“I’ll say this, and I mean this,” Heat executive Pat Riley began, according to the Sun-Sentinel. “Shaq’s acquisition was bigger than any acquisition that we ever made, including the Big Three.”
Shaquille O’neal, after eight seasons and three titles with the Los Angeles Lakers, was traded to the Miami Heat for Lamar Odom, Caron Butler, Brian Grant and a first-round draft pick after Riley met with the Lakers about coaching in Los Angeles. It was then he learned of the possibility of coaching O’Neal, and Riley began talks with the Lakers to bring O’Neal to Miami to pair him with emerging star Dwyane Wade.
“The seminal moment to really make us really, really legitimate. He turned our franchise around. He gave us real legitimacy,” said Riley on the O’Neal trade.
And Riley isn’t exactly wrong, here. Before O’Neal arrived, the Heat had very little history and didn’t have a defined organizational culture — at least not one grounded in winning. While it was Wade who earned all of the accolades following their NBA Finals win over the Dallas Mavericks, O’Neal was instrumental during their title run contributing 18 and 10 during the course of the postseason while effectively working as the big brother role for an emerging Wade.
The flip side the the argument is that Riley landed both LeBron James and Chris Bosh in the same summer — creating a Big-3 that went on to play in four consecutive NBA Finals, winning two of them. While the success on the court is empirically superior to what O’Neal brought during his tenure, it’s hard to imagine Riley being able to even pull that trigger without Shaq helping to build the foundation of a winning culture in Miami.

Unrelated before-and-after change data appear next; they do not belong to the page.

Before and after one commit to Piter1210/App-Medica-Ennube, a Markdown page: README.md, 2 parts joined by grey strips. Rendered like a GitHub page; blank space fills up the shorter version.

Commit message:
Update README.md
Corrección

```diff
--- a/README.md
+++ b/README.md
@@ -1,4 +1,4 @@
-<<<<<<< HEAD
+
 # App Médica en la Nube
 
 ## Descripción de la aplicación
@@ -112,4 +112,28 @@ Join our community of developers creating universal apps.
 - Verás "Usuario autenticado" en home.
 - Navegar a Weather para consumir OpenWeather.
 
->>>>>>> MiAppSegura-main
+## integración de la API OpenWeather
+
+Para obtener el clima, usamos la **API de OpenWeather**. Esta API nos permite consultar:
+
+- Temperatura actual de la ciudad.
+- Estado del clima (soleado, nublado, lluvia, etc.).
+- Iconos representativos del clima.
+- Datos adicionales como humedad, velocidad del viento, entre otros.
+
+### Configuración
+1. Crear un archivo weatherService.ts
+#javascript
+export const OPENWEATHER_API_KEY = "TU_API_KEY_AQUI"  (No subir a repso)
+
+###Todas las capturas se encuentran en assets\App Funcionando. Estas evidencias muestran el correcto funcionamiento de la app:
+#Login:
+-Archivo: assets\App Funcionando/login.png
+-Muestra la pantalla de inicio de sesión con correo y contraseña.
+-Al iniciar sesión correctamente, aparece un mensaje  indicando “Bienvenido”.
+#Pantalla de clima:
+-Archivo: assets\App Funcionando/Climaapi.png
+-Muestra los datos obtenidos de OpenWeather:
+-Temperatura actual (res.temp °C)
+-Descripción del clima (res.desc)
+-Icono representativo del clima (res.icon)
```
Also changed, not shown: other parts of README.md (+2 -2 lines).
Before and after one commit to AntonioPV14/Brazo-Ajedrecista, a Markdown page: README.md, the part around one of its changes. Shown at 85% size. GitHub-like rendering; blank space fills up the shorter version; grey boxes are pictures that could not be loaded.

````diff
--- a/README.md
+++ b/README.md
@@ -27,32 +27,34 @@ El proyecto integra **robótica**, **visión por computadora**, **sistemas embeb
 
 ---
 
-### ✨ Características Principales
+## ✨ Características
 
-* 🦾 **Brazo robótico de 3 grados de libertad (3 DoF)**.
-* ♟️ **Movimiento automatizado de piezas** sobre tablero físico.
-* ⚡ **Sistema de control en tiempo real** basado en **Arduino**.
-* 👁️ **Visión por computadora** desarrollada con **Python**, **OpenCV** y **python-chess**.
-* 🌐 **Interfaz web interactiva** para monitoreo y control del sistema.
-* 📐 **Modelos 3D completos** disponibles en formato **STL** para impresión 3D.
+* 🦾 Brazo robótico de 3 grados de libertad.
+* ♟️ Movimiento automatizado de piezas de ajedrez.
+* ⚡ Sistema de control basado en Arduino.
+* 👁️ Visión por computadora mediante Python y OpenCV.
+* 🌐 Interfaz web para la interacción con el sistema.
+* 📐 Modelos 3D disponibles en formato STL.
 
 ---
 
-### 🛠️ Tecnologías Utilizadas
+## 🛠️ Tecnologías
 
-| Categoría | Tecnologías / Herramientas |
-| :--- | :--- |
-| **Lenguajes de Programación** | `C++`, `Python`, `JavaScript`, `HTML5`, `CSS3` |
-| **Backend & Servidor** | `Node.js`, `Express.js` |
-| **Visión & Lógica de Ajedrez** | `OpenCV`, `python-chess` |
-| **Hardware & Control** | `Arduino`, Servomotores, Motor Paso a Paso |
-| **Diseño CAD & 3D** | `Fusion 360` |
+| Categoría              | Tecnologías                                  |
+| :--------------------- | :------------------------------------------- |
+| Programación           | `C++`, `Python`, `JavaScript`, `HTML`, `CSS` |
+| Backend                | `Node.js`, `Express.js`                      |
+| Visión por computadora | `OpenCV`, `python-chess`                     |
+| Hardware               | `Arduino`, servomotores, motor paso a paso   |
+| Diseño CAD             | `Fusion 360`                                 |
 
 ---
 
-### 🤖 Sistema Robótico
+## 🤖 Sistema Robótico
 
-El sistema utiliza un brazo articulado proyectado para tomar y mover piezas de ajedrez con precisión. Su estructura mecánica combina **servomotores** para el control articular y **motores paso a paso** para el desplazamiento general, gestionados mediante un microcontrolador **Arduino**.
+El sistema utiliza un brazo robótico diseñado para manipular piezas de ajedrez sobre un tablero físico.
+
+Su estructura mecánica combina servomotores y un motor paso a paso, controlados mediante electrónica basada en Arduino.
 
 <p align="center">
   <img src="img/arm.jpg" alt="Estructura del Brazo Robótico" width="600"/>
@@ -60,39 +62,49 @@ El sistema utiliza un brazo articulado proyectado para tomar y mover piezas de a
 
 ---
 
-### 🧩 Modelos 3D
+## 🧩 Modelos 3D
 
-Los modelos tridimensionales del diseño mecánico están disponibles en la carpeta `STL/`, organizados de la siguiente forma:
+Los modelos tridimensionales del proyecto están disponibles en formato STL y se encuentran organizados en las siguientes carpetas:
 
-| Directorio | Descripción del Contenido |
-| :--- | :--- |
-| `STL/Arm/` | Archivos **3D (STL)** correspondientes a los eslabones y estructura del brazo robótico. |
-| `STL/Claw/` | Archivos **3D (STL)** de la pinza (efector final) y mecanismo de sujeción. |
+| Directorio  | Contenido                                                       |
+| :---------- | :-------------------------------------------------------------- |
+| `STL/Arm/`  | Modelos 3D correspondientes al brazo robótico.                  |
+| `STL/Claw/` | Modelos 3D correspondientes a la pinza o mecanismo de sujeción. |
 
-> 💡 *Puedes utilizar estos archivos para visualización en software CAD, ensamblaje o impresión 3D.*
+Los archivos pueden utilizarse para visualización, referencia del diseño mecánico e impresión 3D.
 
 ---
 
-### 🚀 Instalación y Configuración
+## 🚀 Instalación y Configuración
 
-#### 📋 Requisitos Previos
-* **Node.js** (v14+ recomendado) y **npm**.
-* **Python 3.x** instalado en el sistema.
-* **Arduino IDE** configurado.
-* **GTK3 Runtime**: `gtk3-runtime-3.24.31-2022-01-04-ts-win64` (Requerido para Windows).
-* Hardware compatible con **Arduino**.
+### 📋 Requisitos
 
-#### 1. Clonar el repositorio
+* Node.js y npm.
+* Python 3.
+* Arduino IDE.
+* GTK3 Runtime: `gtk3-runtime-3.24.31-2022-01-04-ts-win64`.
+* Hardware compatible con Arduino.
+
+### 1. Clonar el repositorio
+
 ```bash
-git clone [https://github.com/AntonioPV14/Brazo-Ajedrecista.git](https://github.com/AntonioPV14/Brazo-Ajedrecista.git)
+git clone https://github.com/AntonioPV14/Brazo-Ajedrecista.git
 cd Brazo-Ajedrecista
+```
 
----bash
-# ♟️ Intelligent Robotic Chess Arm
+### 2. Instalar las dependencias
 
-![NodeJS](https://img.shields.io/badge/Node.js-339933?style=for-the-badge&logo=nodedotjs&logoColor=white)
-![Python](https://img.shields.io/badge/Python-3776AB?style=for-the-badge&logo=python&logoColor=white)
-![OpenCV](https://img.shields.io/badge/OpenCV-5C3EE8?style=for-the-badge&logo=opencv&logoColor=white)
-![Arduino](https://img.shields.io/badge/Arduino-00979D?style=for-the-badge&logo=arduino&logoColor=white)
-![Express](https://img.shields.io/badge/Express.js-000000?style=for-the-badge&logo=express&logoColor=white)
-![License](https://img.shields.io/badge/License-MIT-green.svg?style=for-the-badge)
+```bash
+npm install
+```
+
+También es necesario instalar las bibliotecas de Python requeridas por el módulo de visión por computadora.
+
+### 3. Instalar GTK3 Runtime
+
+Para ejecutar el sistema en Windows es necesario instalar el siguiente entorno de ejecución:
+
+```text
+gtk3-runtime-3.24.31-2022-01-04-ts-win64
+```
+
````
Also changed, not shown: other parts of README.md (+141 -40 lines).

While Riley is ostensibly trying to pander to the fact that O’Neal is set to be inducted into the NBA’s Hall of Fame this year, it’s hard to disagree with his assessment when you look at the trajectory of the Heat both before and after the trade that Riley says changed everything.